First ... Several species, mainly from the expanded universe of books and games, are included which are VERY minor, perhaps only being briefly mentioned in one sole reference. This would not actually be a bad thing if the book didn't completely ignore other much more important species. A good example is the Selkath, which have a very important role in the Old Republic.
Second ... The illustrations sometimes greatly disagree with the descriptions. Just the fact that not ALL members of a species look the same doesn't help much in resolving this. If you are going to describe the average example, the picture should reflect that also. For example, one species is described as having a tall crest running lengthwise along its head, which is either green, orange, or grey. But then the illustration shows an almost unnoticeable crest, mostly covered with blue hair. The artists went more for dramatic crayon-like drawings, rather than consulting the authors descriptions and actually trying to make a life-like portrait.
Third ... I have never liked the past tense format which many Star Wars authors try to use. Yes, we all know this happened "A long time ago", so most likely Luke Skywalker "WAS" a Jedi. But why overdo it? Humans still exist. I see them every day. Sure, Alderaan WAS a planet, but that is a special case. If Hoth was actually out there, it most likely still is. Planets don't disappear enmass very often, so why do the "was" thing. But even worse, this book can't make up its mind on that. A certain species "was" living on a destroyed planet, but one sentence later another species "is" living there. It ruins the fantasy of portraying the Star Wars Universe as something which actually exists.
I am glad I bought the book. But it could have used a few more weeks of editing, proofreading, and tweaking to really be considered an "essential" guide.
The illustrations are beautiful.
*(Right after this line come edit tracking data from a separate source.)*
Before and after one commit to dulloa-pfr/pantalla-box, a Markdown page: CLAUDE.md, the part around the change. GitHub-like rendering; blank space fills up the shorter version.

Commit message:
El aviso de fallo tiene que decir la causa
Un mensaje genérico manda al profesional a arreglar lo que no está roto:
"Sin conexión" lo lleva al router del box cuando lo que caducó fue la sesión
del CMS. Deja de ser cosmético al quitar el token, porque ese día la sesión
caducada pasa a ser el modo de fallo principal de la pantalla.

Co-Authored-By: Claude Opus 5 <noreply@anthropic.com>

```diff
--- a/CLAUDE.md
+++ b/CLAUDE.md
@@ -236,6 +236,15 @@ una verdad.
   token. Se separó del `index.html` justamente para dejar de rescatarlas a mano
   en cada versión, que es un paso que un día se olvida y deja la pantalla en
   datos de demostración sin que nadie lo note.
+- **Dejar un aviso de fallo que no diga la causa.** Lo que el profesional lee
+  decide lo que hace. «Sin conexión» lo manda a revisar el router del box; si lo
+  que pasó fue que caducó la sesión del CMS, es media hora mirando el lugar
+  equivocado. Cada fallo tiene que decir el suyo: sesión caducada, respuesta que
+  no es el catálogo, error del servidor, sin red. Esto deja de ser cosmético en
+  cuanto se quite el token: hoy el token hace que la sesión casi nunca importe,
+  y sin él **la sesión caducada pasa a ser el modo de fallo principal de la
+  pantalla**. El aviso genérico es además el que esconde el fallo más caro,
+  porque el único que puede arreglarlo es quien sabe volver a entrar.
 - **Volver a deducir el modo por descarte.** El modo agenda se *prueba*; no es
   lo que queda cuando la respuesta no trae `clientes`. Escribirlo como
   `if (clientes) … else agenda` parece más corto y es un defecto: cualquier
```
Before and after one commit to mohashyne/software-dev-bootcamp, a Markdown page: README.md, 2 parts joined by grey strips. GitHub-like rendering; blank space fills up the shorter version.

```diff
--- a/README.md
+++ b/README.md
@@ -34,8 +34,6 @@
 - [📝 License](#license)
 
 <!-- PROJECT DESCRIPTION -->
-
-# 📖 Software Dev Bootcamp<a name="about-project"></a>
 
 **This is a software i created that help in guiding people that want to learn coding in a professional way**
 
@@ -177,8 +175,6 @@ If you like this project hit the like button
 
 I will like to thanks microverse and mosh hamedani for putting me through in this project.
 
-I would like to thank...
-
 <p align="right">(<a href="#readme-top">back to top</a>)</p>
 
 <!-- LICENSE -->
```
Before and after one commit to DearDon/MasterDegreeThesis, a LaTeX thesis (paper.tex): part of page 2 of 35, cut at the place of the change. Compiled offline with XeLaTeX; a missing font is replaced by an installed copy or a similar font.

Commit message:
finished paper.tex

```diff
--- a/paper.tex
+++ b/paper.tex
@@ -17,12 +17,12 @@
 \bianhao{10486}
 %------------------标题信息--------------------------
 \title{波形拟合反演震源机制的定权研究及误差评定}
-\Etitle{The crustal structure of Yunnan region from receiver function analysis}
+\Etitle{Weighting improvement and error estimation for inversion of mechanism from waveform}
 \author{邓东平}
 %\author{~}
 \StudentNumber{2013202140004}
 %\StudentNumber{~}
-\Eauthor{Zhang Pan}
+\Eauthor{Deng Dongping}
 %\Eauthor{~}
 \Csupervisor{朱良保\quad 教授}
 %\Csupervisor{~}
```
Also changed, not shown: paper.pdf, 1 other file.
Each illustration features the alien species, but almost never simply as we see them through the movies. The illustrations strive to portray the aliens naturally. Yes, most of them have been reposted on Wookiepedia, but in this book they're printed quite large, much larger than the files online, so you can appreciate the beauty of the illustrations all the better.
The big question is whether you should still get this now over 6 years after it was initially published. Well, this book was published before the Clone Wars cartoon, so if you are looking for aliens unique to that show you won't find them here. Also, you won't see any mention of Abeloth or the Aing-Tii - other aliens that have become more prominent in the EU since 2006. But the book does cover the aliens from the original trilogy and prequels pretty thoroughly.
Of course Wookiepedia is more updated, but this book is nice because it contains descriptions of each species in a highly readable form. It's great to browse through. Also, I've noticed that the book contains a lot more information than what's on Wookiepedia.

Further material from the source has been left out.